> _What you have to do_
Filter the records for "query" and keep each line that has it.
(Data for review begins)
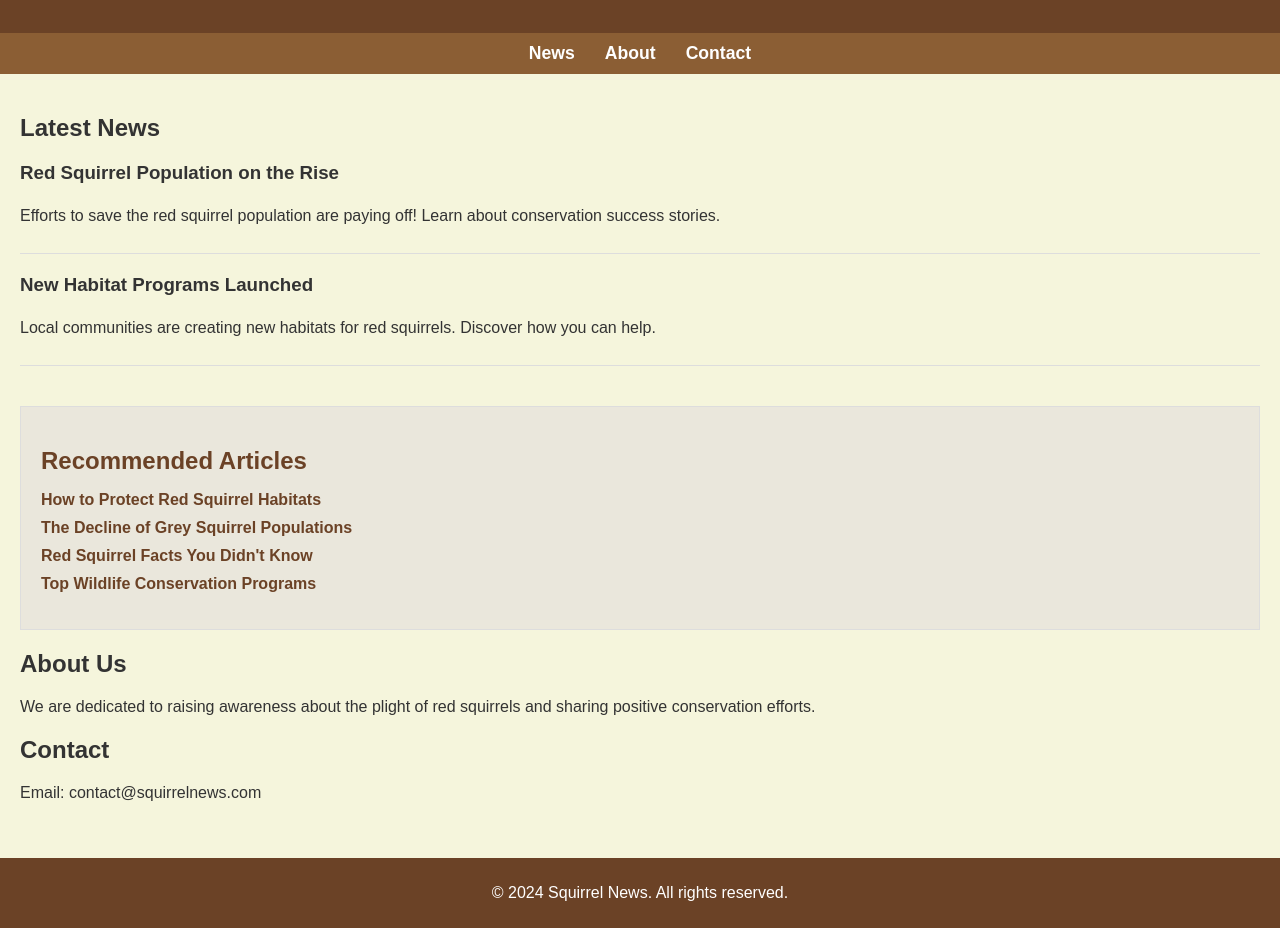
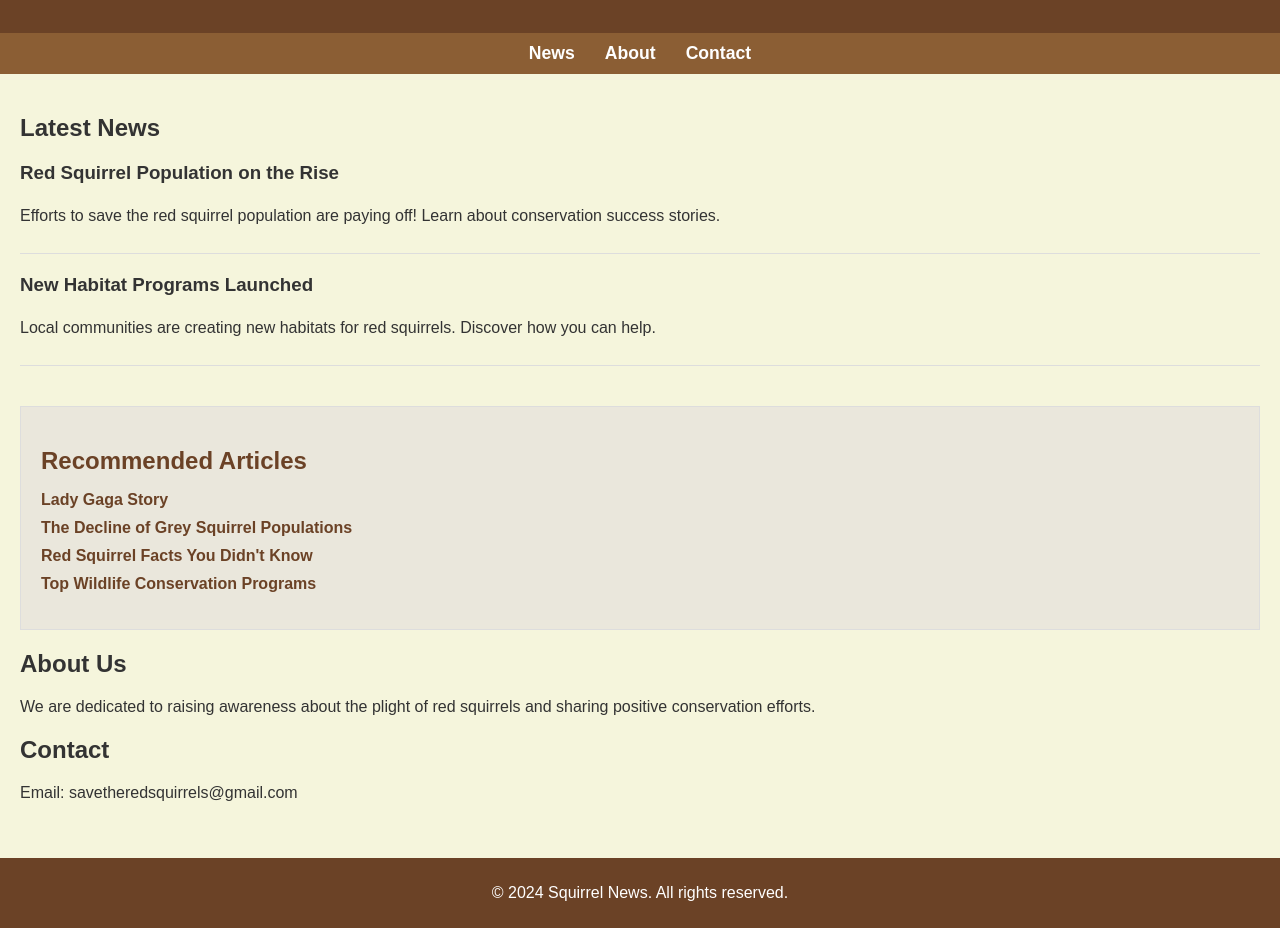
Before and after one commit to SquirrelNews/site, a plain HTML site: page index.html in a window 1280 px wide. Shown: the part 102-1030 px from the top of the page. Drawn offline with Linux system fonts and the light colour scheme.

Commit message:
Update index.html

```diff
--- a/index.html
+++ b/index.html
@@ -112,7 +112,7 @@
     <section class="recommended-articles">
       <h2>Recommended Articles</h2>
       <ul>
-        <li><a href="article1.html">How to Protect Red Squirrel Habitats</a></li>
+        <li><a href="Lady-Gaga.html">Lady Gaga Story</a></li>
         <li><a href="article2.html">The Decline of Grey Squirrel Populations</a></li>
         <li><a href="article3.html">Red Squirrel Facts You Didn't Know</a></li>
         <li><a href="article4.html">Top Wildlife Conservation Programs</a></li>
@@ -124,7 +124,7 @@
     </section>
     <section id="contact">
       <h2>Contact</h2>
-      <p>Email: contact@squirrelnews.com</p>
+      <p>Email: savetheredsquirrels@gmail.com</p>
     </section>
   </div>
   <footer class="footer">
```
(Data for review ends)
(Data for review begins)
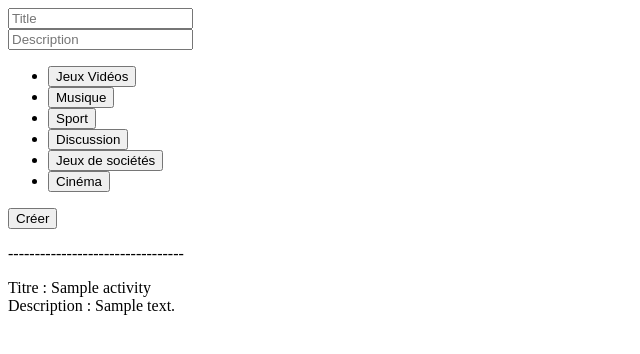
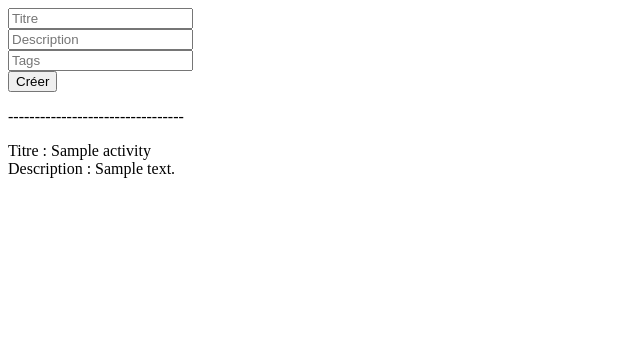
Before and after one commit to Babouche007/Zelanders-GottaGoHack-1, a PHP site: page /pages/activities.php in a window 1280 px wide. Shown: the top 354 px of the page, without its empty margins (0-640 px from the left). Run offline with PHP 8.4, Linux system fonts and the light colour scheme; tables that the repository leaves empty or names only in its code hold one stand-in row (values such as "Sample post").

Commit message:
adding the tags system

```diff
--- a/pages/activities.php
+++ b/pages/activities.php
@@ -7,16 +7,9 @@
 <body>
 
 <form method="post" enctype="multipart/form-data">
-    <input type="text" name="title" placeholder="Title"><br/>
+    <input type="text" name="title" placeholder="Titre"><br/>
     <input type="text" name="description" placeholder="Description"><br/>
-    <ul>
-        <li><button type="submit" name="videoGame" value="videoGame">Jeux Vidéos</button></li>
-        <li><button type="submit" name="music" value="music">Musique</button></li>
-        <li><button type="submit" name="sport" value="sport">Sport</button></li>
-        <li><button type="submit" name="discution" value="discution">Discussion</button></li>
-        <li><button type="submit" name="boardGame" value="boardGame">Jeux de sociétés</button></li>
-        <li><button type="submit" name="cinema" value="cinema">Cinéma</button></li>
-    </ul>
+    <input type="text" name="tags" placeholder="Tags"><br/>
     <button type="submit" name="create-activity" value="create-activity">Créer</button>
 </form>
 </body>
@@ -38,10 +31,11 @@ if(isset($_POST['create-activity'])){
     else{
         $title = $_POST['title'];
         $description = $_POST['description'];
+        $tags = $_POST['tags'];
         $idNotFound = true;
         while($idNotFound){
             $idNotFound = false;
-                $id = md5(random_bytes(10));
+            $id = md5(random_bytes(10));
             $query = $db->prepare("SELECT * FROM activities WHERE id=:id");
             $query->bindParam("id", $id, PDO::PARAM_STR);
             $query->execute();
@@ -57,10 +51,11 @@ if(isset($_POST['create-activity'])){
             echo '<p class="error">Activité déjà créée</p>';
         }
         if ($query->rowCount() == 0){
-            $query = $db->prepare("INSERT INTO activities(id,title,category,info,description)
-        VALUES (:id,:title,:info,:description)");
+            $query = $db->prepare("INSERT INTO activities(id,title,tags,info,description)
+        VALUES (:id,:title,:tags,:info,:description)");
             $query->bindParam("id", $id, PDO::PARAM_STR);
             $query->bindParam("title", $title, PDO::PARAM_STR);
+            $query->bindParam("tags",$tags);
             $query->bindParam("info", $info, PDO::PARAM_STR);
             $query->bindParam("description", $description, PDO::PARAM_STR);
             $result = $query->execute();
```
(Data for review ends)
> _Solution for this task_
             $query = $db->prepare("SELECT * FROM activities WHERE id=:id");
             $query->bindParam("id", $id, PDO::PARAM_STR);
             $query->execute();
         if ($query->rowCount() == 0){
-            $query = $db->prepare("INSERT INTO activities(id,title,category,info,description)
+            $query = $db->prepare("INSERT INTO activities(id,title,tags,info,description)
             $query->bindParam("id", $id, PDO::PARAM_STR);
             $query->bindParam("title", $title, PDO::PARAM_STR);
+            $query->bindParam("tags",$tags);
             $query->bindParam("info", $info, PDO::PARAM_STR);
             $query->bindParam("description", $description, PDO::PARAM_STR);
             $result = $query->execute();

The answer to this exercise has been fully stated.